AUGUSTA, Maine -- When you think of the state of Maine, natural beauty and liberal politics may come to mind. The state flag is a deep blue, reflecting the left-leaning ideologies that have dominated this state for decades.
But while the rocky coastline and lighthouses are still there, the political landscape is changing.
Voters in Maine have painted their state red. In fact, for the first time in more than 40 years, Republicans control the House, Senate and governorship.
"People were tired of the status quo.

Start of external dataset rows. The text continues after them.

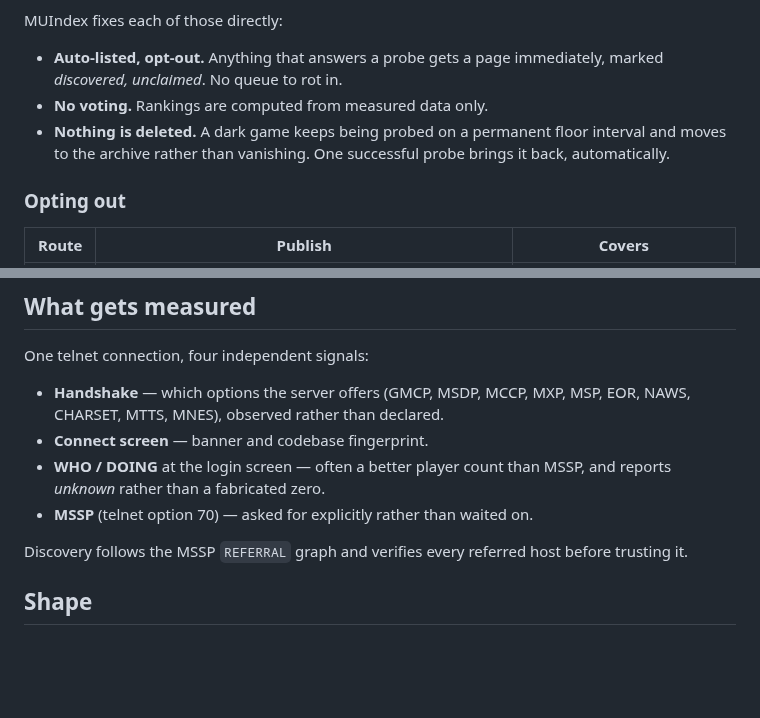
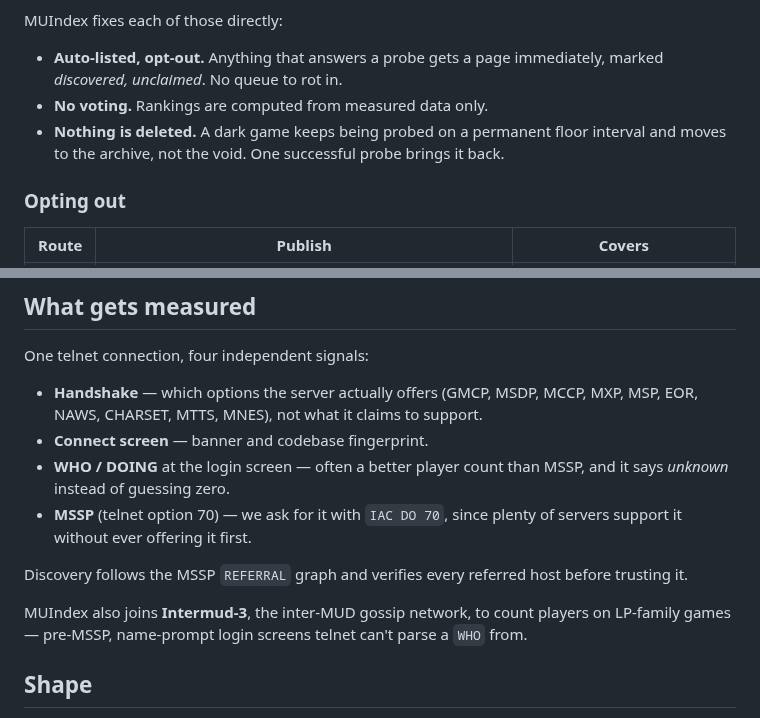
Before and after one commit to SharpMUSH/MUIndex, a Markdown page: README.md, 2 parts joined by grey strips. Rendered like a GitHub page; blank space fills up the shorter version.

Commit message:
Note I3 in what gets measured, drop stiff AI-ism phrasing
Mentions Intermud-3 as a second player-count source for LP-family
games telnet can't parse WHO from. Also rewrites the "X rather than
Y" constructions in the measurement bullets into plainer sentences.

```diff
--- a/README.md
+++ b/README.md
@@ -19,7 +19,7 @@ MUIndex fixes each of those directly:
   *discovered, unclaimed*. No queue to rot in.
 - **No voting.** Rankings are computed from measured data only.
 - **Nothing is deleted.** A dark game keeps being probed on a permanent floor interval and moves to
-  the archive rather than vanishing. One successful probe brings it back, automatically.
+  the archive, not the void. One successful probe brings it back.
 
 ### Opting out
 
@@ -38,14 +38,18 @@ the only ways to reach a human.
 
 One telnet connection, four independent signals:
 
-- **Handshake** — which options the server offers (GMCP, MSDP, MCCP, MXP, MSP, EOR, NAWS, CHARSET,
-  MTTS, MNES), observed rather than declared.
+- **Handshake** — which options the server actually offers (GMCP, MSDP, MCCP, MXP, MSP, EOR, NAWS,
+  CHARSET, MTTS, MNES), not what it claims to support.
 - **Connect screen** — banner and codebase fingerprint.
-- **WHO / DOING** at the login screen — often a better player count than MSSP, and reports *unknown*
-  rather than a fabricated zero.
-- **MSSP** (telnet option 70) — asked for explicitly rather than waited on.
+- **WHO / DOING** at the login screen — often a better player count than MSSP, and it says *unknown*
+  instead of guessing zero.
+- **MSSP** (telnet option 70) — we ask for it with `IAC DO 70`, since plenty of servers support it
+  without ever offering it first.
 
 Discovery follows the MSSP `REFERRAL` graph and verifies every referred host before trusting it.
+
+MUIndex also joins **Intermud-3**, the inter-MUD gossip network, to count players on LP-family games
+— pre-MSSP, name-prompt login screens telnet can't parse a `WHO` from.
 
 ## Shape
 
```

They were tired of having a very liberal agenda pushed on them, and the people spoke," freshman Rep. Ellie Espling, R-District 105, told CBN News.
Espling and fellow evangelical Christian Pastor Bob Emrich, who serves as the chairman of the board of the Christian Civic League of Maine, say the turning point came in 2009.
That's when voters in Maine said "no" to homosexual marriage after the state legislature legalized it.
Outraged citizens got together to put the issue on the ballot, and voters overturned the legislature, making marriage only between one man and one woman again.
But many in Maine felt it wasn't enough.
"That carried over into, 'Okay, now that vote's over, but how do we keep this from happening again?" Emrich explained. "We need to have more people, (a) different kind of people in the legislature."
Emrich and Espling say conservatives and Christians in Maine have been emboldened to get involved in politics.
Espling, whose husband is a pastor, said she and her spouse homeschool their four children. She told CBN News she believes God called her to run for public office.
"We did go through those doors, and it's been amazing," she told CBN News. "I was one of the top fundraisers in the state for House races."
Another sign of a greater evangelical Christian presence in Maine politics is the prayer caucus at the Statehouse in Augusta.
Lawmakers say the number of legislators praying on a regular basis has quadrupled recently.
"People standing up on the floor of the House, talking about Jesus, and seeing lots of colleagues leave, that's different," Espling said. "And I don't think they're used to that, and so that's exciting, yeah."
Veteran Democratic Rep. Donald Pilon, D-District 133, says he has seen more representatives being open about their faith.
"That's who the people voted in, and I think that we'll see if they have the ability to make a change for the state of Maine," Pilon said.
The 2011 legislative session produced results this state isn't used to seeing.
Republicans and Democrats passed a $6 billion budget that Republicans say contains the largest tax cut in Maine's history.
But several pro-life bills did not pass, although Espling believes that can change if more social conservatives get elected.
"If we get more Christians involved and more Christians elected, that's even more pressure on our colleagues to say, 'You can vote your conscience,'" Espling said.
Emrich believes the voice of evangelical Christians and Catholics will be even stronger after the next election cycle.
Unity is important for social conservatives in Maine. Homosexual marriage advocates say they hope to put marriage on the ballot again in 2012.